▶ **Task prompt**
Each line in the records below that has the word "null" should be copied.

• • • • •

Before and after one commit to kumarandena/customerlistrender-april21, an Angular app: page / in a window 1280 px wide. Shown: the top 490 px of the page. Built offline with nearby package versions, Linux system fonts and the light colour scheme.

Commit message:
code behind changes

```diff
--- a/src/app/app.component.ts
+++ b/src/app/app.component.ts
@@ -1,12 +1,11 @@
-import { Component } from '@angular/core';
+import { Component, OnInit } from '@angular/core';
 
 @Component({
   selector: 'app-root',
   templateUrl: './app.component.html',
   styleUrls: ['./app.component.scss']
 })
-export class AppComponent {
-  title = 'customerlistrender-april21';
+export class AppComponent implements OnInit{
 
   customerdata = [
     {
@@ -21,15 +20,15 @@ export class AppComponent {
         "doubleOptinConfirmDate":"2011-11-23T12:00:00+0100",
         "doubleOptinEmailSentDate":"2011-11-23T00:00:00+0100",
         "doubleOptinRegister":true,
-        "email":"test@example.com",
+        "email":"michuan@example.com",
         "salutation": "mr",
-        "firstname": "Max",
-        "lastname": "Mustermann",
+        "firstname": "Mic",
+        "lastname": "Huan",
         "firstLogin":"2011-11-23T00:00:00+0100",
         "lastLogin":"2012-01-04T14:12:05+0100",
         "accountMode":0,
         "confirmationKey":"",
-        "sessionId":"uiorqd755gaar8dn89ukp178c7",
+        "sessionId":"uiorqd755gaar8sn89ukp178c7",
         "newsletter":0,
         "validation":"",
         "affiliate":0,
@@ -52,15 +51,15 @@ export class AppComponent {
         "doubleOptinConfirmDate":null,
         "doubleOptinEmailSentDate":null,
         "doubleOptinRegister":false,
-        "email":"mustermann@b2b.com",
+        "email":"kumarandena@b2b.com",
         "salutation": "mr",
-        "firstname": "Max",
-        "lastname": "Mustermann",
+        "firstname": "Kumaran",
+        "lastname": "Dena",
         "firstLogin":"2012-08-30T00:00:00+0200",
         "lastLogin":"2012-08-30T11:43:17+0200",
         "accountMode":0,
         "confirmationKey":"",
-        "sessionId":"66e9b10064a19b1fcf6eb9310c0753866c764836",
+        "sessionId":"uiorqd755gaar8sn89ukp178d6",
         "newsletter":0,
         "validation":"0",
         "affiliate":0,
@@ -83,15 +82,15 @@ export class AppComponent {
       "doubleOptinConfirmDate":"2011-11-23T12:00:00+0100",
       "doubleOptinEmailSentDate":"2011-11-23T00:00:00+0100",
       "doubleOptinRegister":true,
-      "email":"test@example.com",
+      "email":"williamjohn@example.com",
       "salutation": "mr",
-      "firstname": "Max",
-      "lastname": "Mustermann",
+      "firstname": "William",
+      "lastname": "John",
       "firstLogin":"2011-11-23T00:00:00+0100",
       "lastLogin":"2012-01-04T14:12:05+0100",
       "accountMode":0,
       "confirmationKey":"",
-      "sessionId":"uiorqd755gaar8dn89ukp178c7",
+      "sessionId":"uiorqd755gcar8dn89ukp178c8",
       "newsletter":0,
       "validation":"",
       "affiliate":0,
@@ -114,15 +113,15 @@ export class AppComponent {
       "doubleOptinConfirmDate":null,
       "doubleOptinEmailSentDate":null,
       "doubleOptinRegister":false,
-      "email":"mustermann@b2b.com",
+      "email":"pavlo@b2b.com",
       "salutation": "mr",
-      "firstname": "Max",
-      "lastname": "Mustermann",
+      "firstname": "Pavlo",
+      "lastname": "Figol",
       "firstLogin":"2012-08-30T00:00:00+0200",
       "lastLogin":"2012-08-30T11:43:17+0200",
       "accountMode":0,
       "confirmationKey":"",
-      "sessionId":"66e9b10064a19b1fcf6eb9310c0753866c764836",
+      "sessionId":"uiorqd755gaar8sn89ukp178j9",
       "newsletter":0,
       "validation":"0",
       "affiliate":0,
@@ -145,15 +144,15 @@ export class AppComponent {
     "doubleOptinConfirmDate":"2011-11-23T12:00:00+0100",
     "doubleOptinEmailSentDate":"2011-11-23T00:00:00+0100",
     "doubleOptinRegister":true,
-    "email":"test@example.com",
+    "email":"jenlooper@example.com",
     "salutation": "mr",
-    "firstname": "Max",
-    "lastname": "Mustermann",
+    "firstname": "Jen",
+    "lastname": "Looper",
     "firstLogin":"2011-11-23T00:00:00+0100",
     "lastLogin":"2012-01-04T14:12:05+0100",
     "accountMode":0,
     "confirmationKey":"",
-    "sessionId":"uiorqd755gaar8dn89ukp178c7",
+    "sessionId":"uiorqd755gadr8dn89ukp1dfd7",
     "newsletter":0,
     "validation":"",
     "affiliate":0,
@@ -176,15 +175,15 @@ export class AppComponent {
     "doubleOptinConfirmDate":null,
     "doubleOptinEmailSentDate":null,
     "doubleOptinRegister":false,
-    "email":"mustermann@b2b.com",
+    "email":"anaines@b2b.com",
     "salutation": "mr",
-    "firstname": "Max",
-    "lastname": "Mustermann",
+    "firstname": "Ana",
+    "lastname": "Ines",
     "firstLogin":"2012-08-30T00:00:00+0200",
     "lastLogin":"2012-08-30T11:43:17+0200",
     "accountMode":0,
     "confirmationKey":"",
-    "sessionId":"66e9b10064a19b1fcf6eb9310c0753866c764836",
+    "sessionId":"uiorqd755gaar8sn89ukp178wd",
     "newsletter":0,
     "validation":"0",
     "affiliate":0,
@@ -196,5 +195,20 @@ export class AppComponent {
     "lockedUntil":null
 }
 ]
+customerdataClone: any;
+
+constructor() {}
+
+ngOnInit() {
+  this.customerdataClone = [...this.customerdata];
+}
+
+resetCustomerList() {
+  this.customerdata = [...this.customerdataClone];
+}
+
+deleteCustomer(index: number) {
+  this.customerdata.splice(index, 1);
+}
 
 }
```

• • • • •

▶ **Answer**
         "doubleOptinConfirmDate":null,
         "doubleOptinEmailSentDate":null,
       "doubleOptinConfirmDate":null,
       "doubleOptinEmailSentDate":null,
     "doubleOptinConfirmDate":null,
     "doubleOptinEmailSentDate":null,
     "lockedUntil":null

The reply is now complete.